**Task item**
Would you write out every record that follows exactly, with the pictures left out?
☆ ☆ ☆ ☆
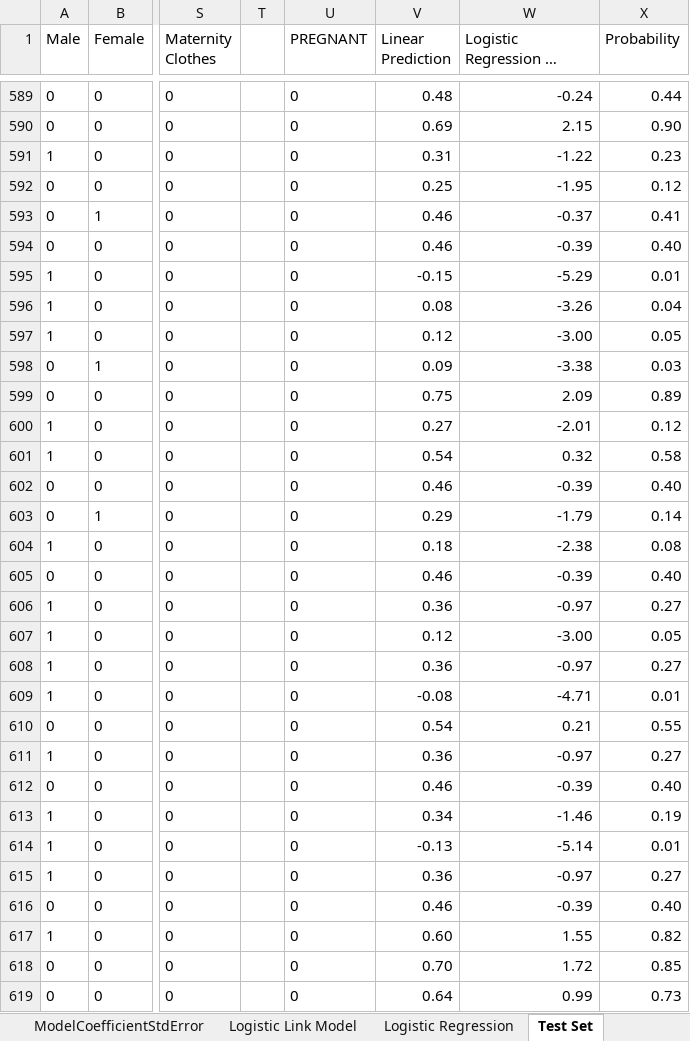
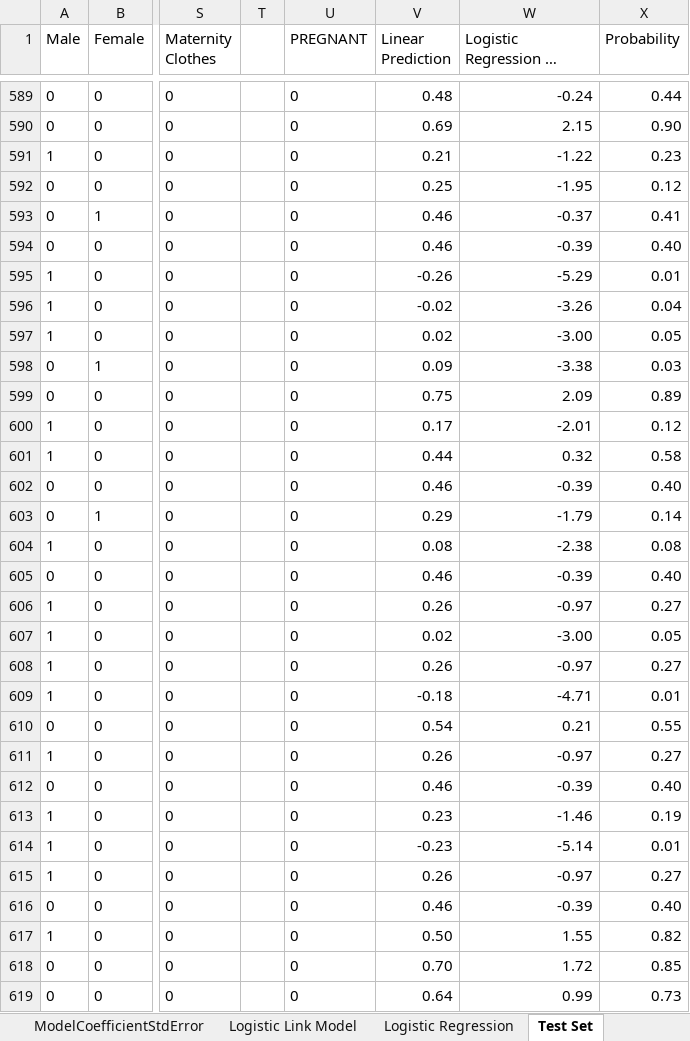
Before and after one commit to S-Bilic/GeneticAlgo, an Excel workbook: GeneticAlgo/data/RetailMart.xlsx, sheet Test Set, drawn as a sheet; only a part is shown, gaps mark what is left out; long unchanged cells end in …; values as stored, in another font and other column widths than the file's, no borders; conditional formats not drawn; the diff covers the shown part only; the diff names each change by its address in the sheet, - before the commit and + after, or states it on an @@ line.

```diff
--- a/GeneticAlgo/data/RetailMart.xlsx (sheet Test Set)
+++ b/GeneticAlgo/data/RetailMart.xlsx (sheet Test Set)
-V591 (Linear Prediction): 0.31
+V591 (Linear Prediction): 0.21
-V595 (Linear Prediction): -0.15
+V595 (Linear Prediction): -0.26
-V596 (Linear Prediction): 0.08
+V596 (Linear Prediction): -0.02
-V597 (Linear Prediction): 0.12
+V597 (Linear Prediction): 0.02
-V600 (Linear Prediction): 0.27
+V600 (Linear Prediction): 0.17
-V601 (Linear Prediction): 0.54
+V601 (Linear Prediction): 0.44
-V604 (Linear Prediction): 0.18
+V604 (Linear Prediction): 0.08
-V606 (Linear Prediction): 0.36
+V606 (Linear Prediction): 0.26
-V607 (Linear Prediction): 0.12
+V607 (Linear Prediction): 0.02
-V608 (Linear Prediction): 0.36
+V608 (Linear Prediction): 0.26
-V609 (Linear Prediction): -0.08
+V609 (Linear Prediction): -0.18
-V611 (Linear Prediction): 0.36
+V611 (Linear Prediction): 0.26
-V613 (Linear Prediction): 0.34
+V613 (Linear Prediction): 0.23
-V614 (Linear Prediction): -0.13
+V614 (Linear Prediction): -0.23
-V615 (Linear Prediction): 0.36
+V615 (Linear Prediction): 0.26
-V617 (Linear Prediction): 0.60
+V617 (Linear Prediction): 0.50
```
Also changed, not shown: 408 edited cells elsewhere in this sheet, sheet Linear Model, sheet Performance, sheet ModelCoefficientStdError, charts or pictures, 1 other file.
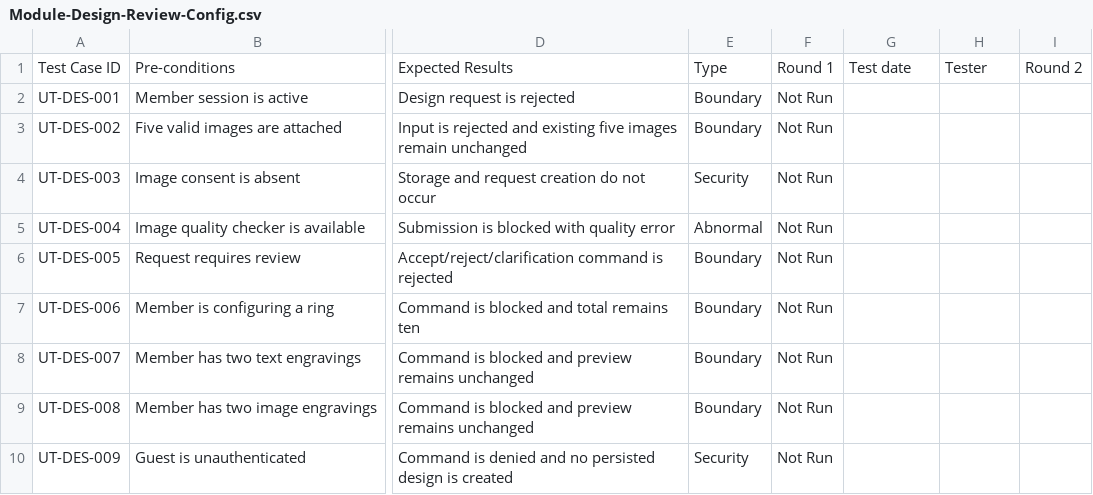
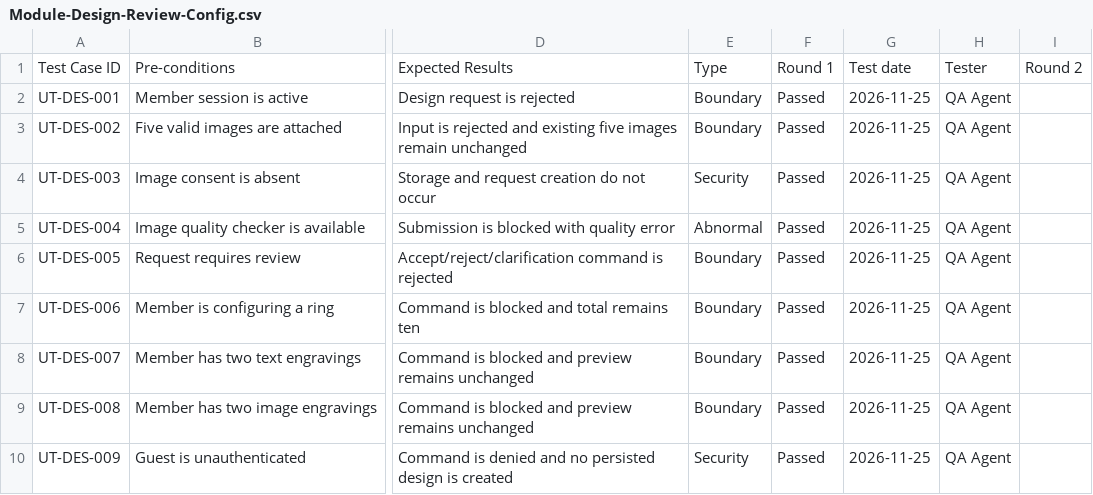
Before and after one commit to quoc-ca/mland-operations-hub, a CSV file: documents/trackers/report-5.1-unit-test/Module-Design-Review-Config.csv, drawn as a sheet; only a part is shown, gaps mark what is left out; the diff names each change by its address in the sheet, - before the commit and + after, or states it on an @@ line.

```diff
--- a/documents/trackers/report-5.1-unit-test/Module-Design-Review-Config.csv
+++ b/documents/trackers/report-5.1-unit-test/Module-Design-Review-Config.csv
-F2:F10: Not Run
+F2:F10: Passed
-G2:G10: (empty)
+G2:G10: 2026-11-25
-H2:H10: (empty)
+H2:H10: QA Agent
```
Also changed, not shown: documents/trackers/report-5.3-system-test-frs/Cross-Feature.csv, documents/trackers/report-5.3-system-test-frs/Design-Review-Custom.csv, 25 other files.
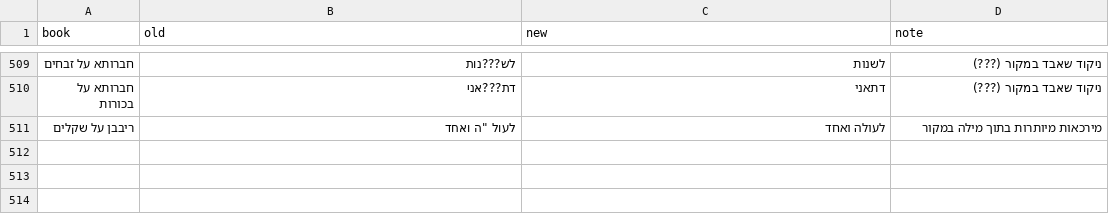
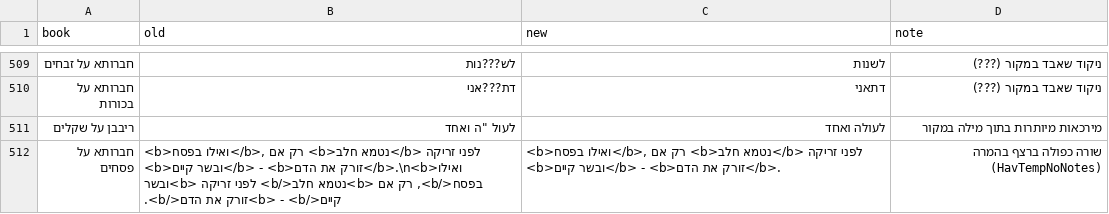
Before and after one commit to Otzaria/otzaria-library, a TSV file: ToratEmetToOtzaria/post_convert_fixes.tsv, drawn as a sheet; only a part is shown, gaps mark what is left out; the diff names each change by its address in the sheet, - before the commit and + after, or states it on an @@ line.

Commit message:
הסרת כפילויות מספרים (שורות זהות, כותרות כפולות, גושים שהודבקו בטעות), עם הזזת הקישורים ועדכון lineage: הספרייה הלאומית, ובלכתך בדרך, חברותא על פסחים, תולדות תנאים ואמוראים, פנינים, ספרים נוספים, דיקטה ערוך (PR 781-787)

```diff
--- a/ToratEmetToOtzaria/post_convert_fixes.tsv
+++ b/ToratEmetToOtzaria/post_convert_fixes.tsv
+row 512: חברותא על פסחים | <b>ואילו בפסח</b>, רק אם <b>נטמא חלב</b> לפני זריקה <b>ובשר קיים</b> - <b>זורק את הדם</b>.\n<b>ואילו בפסח</b>, רק אם <b>נטמא חלב</b> לפני זריקה <b>ובשר קיים</b> - <b>זורק את הדם</b>. | <b>ואילו בפסח</b>, רק אם <b>נטמא חלב</b> לפני זריקה <b>ובשר קיים</b> - <b>זורק את הדם</b>. | שורה כפולה ברצף בהמרה (HavTempNoNotes)
```
Also changed, not shown: 45 other files.
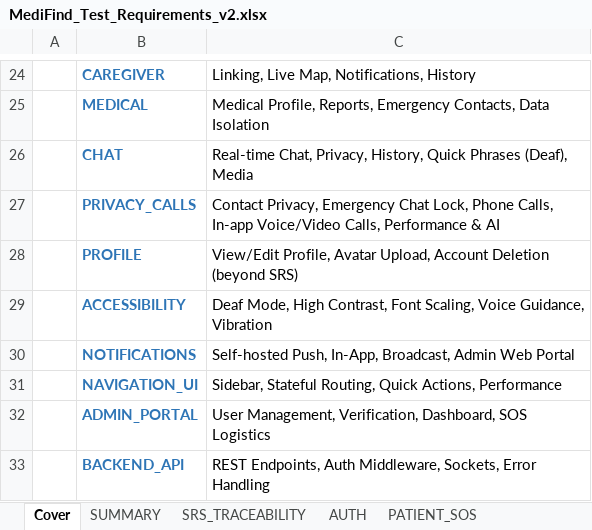
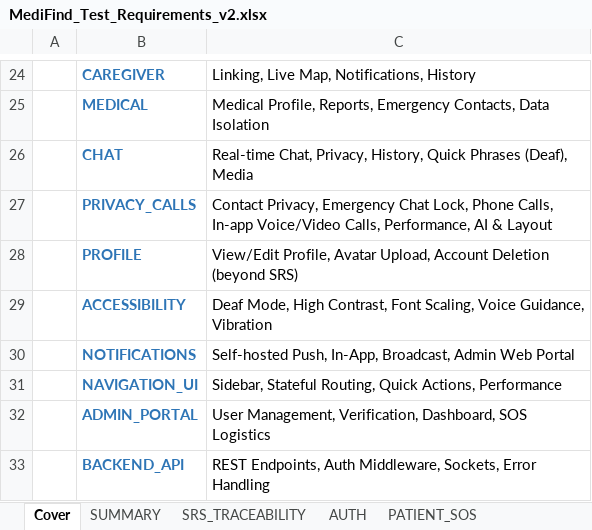
Before and after one commit to shehryar-ahmed44172/MediFind_FYP_Project, an Excel workbook: MediFind_Test_Requirements_v2.xlsx, sheet Cover, drawn as a sheet; only a part is shown, gaps mark what is left out; values as stored, in another font and other column widths than the file's, no borders; the diff names each change by its address in the sheet, - before the commit and + after, or states it on an @@ line.

Commit message:
test: layout and orientation results (UX-01, UX-02)

```diff
--- a/MediFind_Test_Requirements_v2.xlsx (sheet Cover)
+++ b/MediFind_Test_Requirements_v2.xlsx (sheet Cover)
-C27: …Voice/Video Calls, Performance & AI
+C27: …Voice/Video Calls, Performance, AI & Layout
```
Also changed, not shown: sheet SRS_TRACEABILITY, sheet PRIVACY_CALLS, sheet CHANGE_LOG, sheet SUMMARY.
☆ ☆ ☆ ☆
**Written solution**
Before and after one commit to S-Bilic/GeneticAlgo, an Excel workbook: GeneticAlgo/data/RetailMart.xlsx, sheet Test Set, drawn as a sheet; only a part is shown, gaps mark what is left out; long unchanged cells end in …; values as stored, in another font and other column widths than the file's, no borders; conditional formats not drawn; the diff covers the shown part only; the diff names each change by its address in the sheet, - before the commit and + after, or states it on an @@ line.

```diff
--- a/GeneticAlgo/data/RetailMart.xlsx (sheet Test Set)
+++ b/GeneticAlgo/data/RetailMart.xlsx (sheet Test Set)
-V591 (Linear Prediction): 0.31
+V591 (Linear Prediction): 0.21
-V595 (Linear Prediction): -0.15
+V595 (Linear Prediction): -0.26
-V596 (Linear Prediction): 0.08
+V596 (Linear Prediction): -0.02
-V597 (Linear Prediction): 0.12
+V597 (Linear Prediction): 0.02
-V600 (Linear Prediction): 0.27
+V600 (Linear Prediction): 0.17
-V601 (Linear Prediction): 0.54
+V601 (Linear Prediction): 0.44
-V604 (Linear Prediction): 0.18
+V604 (Linear Prediction): 0.08
-V606 (Linear Prediction): 0.36
+V606 (Linear Prediction): 0.26
-V607 (Linear Prediction): 0.12
+V607 (Linear Prediction): 0.02
-V608 (Linear Prediction): 0.36
+V608 (Linear Prediction): 0.26
-V609 (Linear Prediction): -0.08
+V609 (Linear Prediction): -0.18
-V611 (Linear Prediction): 0.36
+V611 (Linear Prediction): 0.26
-V613 (Linear Prediction): 0.34
+V613 (Linear Prediction): 0.23
-V614 (Linear Prediction): -0.13
+V614 (Linear Prediction): -0.23
-V615 (Linear Prediction): 0.36
+V615 (Linear Prediction): 0.26
-V617 (Linear Prediction): 0.60
+V617 (Linear Prediction): 0.50
```
Also changed, not shown: 408 edited cells elsewhere in this sheet, sheet Linear Model, sheet Performance, sheet ModelCoefficientStdError, charts or pictures, 1 other file.
Before and after one commit to quoc-ca/mland-operations-hub, a CSV file: documents/trackers/report-5.1-unit-test/Module-Design-Review-Config.csv, drawn as a sheet; only a part is shown, gaps mark what is left out; the diff names each change by its address in the sheet, - before the commit and + after, or states it on an @@ line.

```diff
--- a/documents/trackers/report-5.1-unit-test/Module-Design-Review-Config.csv
+++ b/documents/trackers/report-5.1-unit-test/Module-Design-Review-Config.csv
-F2:F10: Not Run
+F2:F10: Passed
-G2:G10: (empty)
+G2:G10: 2026-11-25
-H2:H10: (empty)
+H2:H10: QA Agent
```
Also changed, not shown: documents/trackers/report-5.3-system-test-frs/Cross-Feature.csv, documents/trackers/report-5.3-system-test-frs/Design-Review-Custom.csv, 25 other files.
Before and after one commit to Otzaria/otzaria-library, a TSV file: ToratEmetToOtzaria/post_convert_fixes.tsv, drawn as a sheet; only a part is shown, gaps mark what is left out; the diff names each change by its address in the sheet, - before the commit and + after, or states it on an @@ line.

Commit message:
הסרת כפילויות מספרים (שורות זהות, כותרות כפולות, גושים שהודבקו בטעות), עם הזזת הקישורים ועדכון lineage: הספרייה הלאומית, ובלכתך בדרך, חברותא על פסחים, תולדות תנאים ואמוראים, פנינים, ספרים נוספים, דיקטה ערוך (PR 781-787)

```diff
--- a/ToratEmetToOtzaria/post_convert_fixes.tsv
+++ b/ToratEmetToOtzaria/post_convert_fixes.tsv
+row 512: חברותא על פסחים | <b>ואילו בפסח</b>, רק אם <b>נטמא חלב</b> לפני זריקה <b>ובשר קיים</b> - <b>זורק את הדם</b>.\n<b>ואילו בפסח</b>, רק אם <b>נטמא חלב</b> לפני זריקה <b>ובשר קיים</b> - <b>זורק את הדם</b>. | <b>ואילו בפסח</b>, רק אם <b>נטמא חלב</b> לפני זריקה <b>ובשר קיים</b> - <b>זורק את הדם</b>. | שורה כפולה ברצף בהמרה (HavTempNoNotes)
```
Also changed, not shown: 45 other files.
Before and after one commit to shehryar-ahmed44172/MediFind_FYP_Project, an Excel workbook: MediFind_Test_Requirements_v2.xlsx, sheet Cover, drawn as a sheet; only a part is shown, gaps mark what is left out; values as stored, in another font and other column widths than the file's, no borders; the diff names each change by its address in the sheet, - before the commit and + after, or states it on an @@ line.

Commit message:
test: layout and orientation results (UX-01, UX-02)

```diff
--- a/MediFind_Test_Requirements_v2.xlsx (sheet Cover)
+++ b/MediFind_Test_Requirements_v2.xlsx (sheet Cover)
-C27: …Voice/Video Calls, Performance & AI
+C27: …Voice/Video Calls, Performance, AI & Layout
```
Also changed, not shown: sheet SRS_TRACEABILITY, sheet PRIVACY_CALLS, sheet CHANGE_LOG, sheet SUMMARY.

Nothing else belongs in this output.